Obviously you can judge the result by experimenting for each individual case

But as far as I know, in general itís best to prepare all the elements with the same lens and then do the distortions with related softwares (Stitcher, Photoshop Ö)
Reply With Quote
(#3)
Old
Tchook is Offline
Member
 
Posts: 53
Join Date: Sep 2004
Location: Asnieres
Default 04-21-2005, 07:03 AM

Hi
i suggest you do a 3d mokup of your shot if you are not confortable with perspective. It will be a good idea to establish the pov your pseudo-lens and the light.
Than you will know what kind of distortion the object will have regading their distance to the camera.
It will help you a lot for your shooting.

You should consider your photo footage as raw material that you are going to cut extract sample and more.
So basicaly any footage with any kind of lens might work (except maybe high distorted small lenses, or "big" lenses that give you a very flat depth of field aspect)
You can even use those big or small lens for special purposes like very far background or objects close to the camera.
Matte painting is not a science, and most of it is experiment.




For the live action, it will realy depend what kind of movement your comedian is going to do.
If he is going to do In-of-screen or a out-of-screen be carefull with lens
especialy if he is coming/going from one side of the frame.
choose like a 50mm if you want to reduce the footage and you dont want too much distortion on your live action.

For camera proj
If you are doing a building for example.
you want to map ,as cam proj some footage that you have done, on a 3d geometry.

When you are shooting your footage be sure to write down the camera lens you are using, the distance you are from the object you want to rebuild and aproximative tilt and pan.
If its an entire scene, do a map with correct distance height/width/depth of each object (yes this is painfull).
But you can have some helps by softwares like "photo modler". It works
with 4 shots (with minor perspectives changes) . you give some points (like the antena on the top of the building, or the neon sign) and after 20 or 60 corelation points it give you a camera.

But you can also make some cam proj from scrath with a totaly fake camera lens and it will works
once again its a lot of experimentation.

hope that helps
feel free to ask if my @#$% english is too bad.
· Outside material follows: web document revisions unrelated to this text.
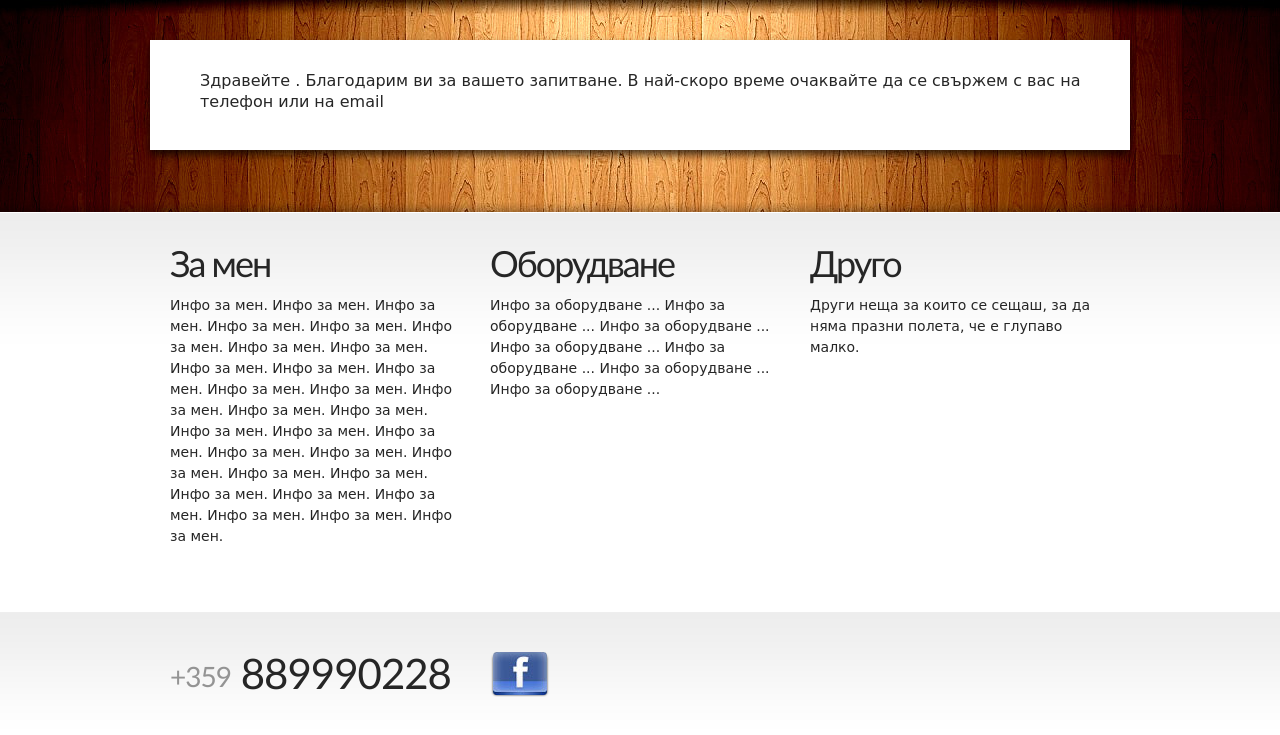
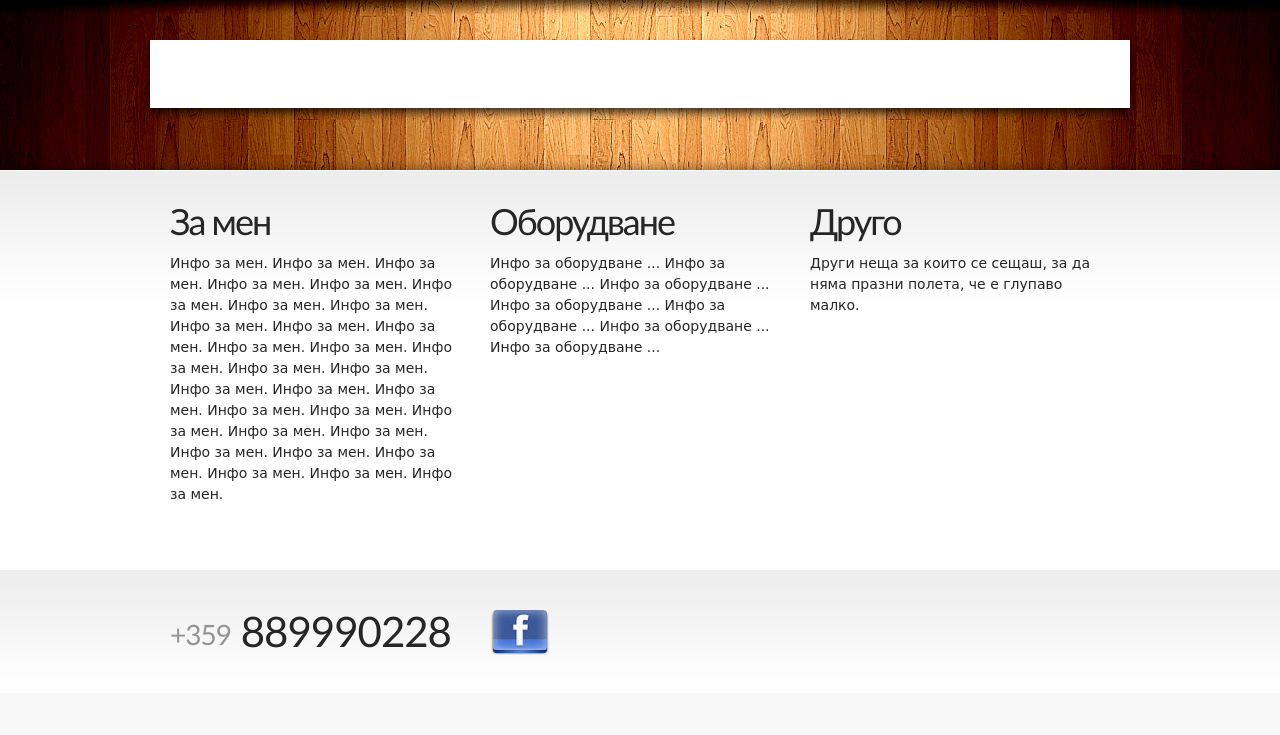
Before and after one commit to monivalio/artstudio, a PHP site: page /thanks.php in a window 1280 px wide. Shown: the part 172-907 px from the top of the page. After the commit the page ends 827 px from the top, so only its background shows below. Run offline with PHP 8.4, Linux system fonts and the light colour scheme; data that the repository does not hold is empty.

Commit message:
Remove functionality because of idiots

```diff
--- a/thanks.php
+++ b/thanks.php
@@ -72,21 +72,21 @@
                                             <div class="grid_12">
                                             	<div class="indent-left">
                                                     <?php
-                                                    $name = $_POST['name'];
-                                                    $email = $_POST['email'];
-                                                    $phone = $_POST['phone'];
-                                                    $comment = $_POST['comment'];
-                                                    echo "Здравейте " . $name . ". Благодарим ви за вашето запитване. В най-скоро време
-                                                    очаквайте да се свържем с вас на телефон " . $phone . " или на email " . $email;
-                                                    $to      = 'simo_real@abv.bg'; //n_sadonkov@yahoo.com
-                                                    $subject = 'Test subject art studio';
-                                                    $message =  $name . " изпрати следното съобщение:\r\n" . $comment . "\r\n" . "Телефон: " . $phone;
-                                                    $headers = 'From: ' . $email . "\r\n" .
-                                                    'Reply-To: ' . $email . "\r\n" .
-                                                    'Cc: simopopov@gmail.com' . "\r\n" .
-                                                    'X-Mailer: PHP/' . phpversion();
+                                                   // $name = $_POST['name'];
+                                                   // $email = $_POST['email'];
+                                                   // $phone = $_POST['phone'];
+                                                   // $comment = $_POST['comment'];
+                                                   // echo "Здравейте " . $name . ". Благодарим ви за вашето запитване. В най-скоро време
+                                                   // очаквайте да се свържем с вас на телефон " . $phone . " или на email " . $email;
+                                                   // $to      = 'simo_real@abv.bg'; //n_sadonkov@yahoo.com
+                                                   // $subject = 'Test subject art studio';
+                                                   // $message =  $name . " изпрати следното съобщение:\r\n" . $comment . "\r\n" . "Телефон: " . $phone;
+                                                   // $headers = 'From: ' . $email . "\r\n" .
+                                                   // 'Reply-To: ' . $email . "\r\n" .
+                                                   // 'Cc: simopopov@gmail.com' . "\r\n" .
+                                                   // 'X-Mailer: PHP/' . phpversion();
 
-                                                    mail($to, $subject, $message, $headers);
+                                                    //mail($to, $subject, $message, $headers);
                                                     ?>
                                                 </div>
                                             </div>
```
Also changed, not shown: 1 other file.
Ahhhh ca joue.......
Reply With Quote
(#4)
Old
JohnnyBGoode is Offline
Member
 
Posts: 3
Join Date: Apr 2005
Location: NCCA - Bournemouth, UK
Send a message via MSN to JohnnyBGoode Send a message via Yahoo to JohnnyBGoode
Default 04-21-2005, 08:26 AM

Thanks a lot guys,

your advice is really gratefully received.
Reply With Quote
Reply

Bookmarks

Thread Tools

Posting Rules
You may not post new threads
You may not post replies
You may not post attachments
You may not edit your posts

BB code is On
Smilies are Off
[IMG] code is On
HTML code is Off


Powered by vBulletin® Version 3.7.4
Copyright ©2000 - 2014, Jelsoft Enterprises Ltd.
vBulletin Skin developed by: vBStyles.com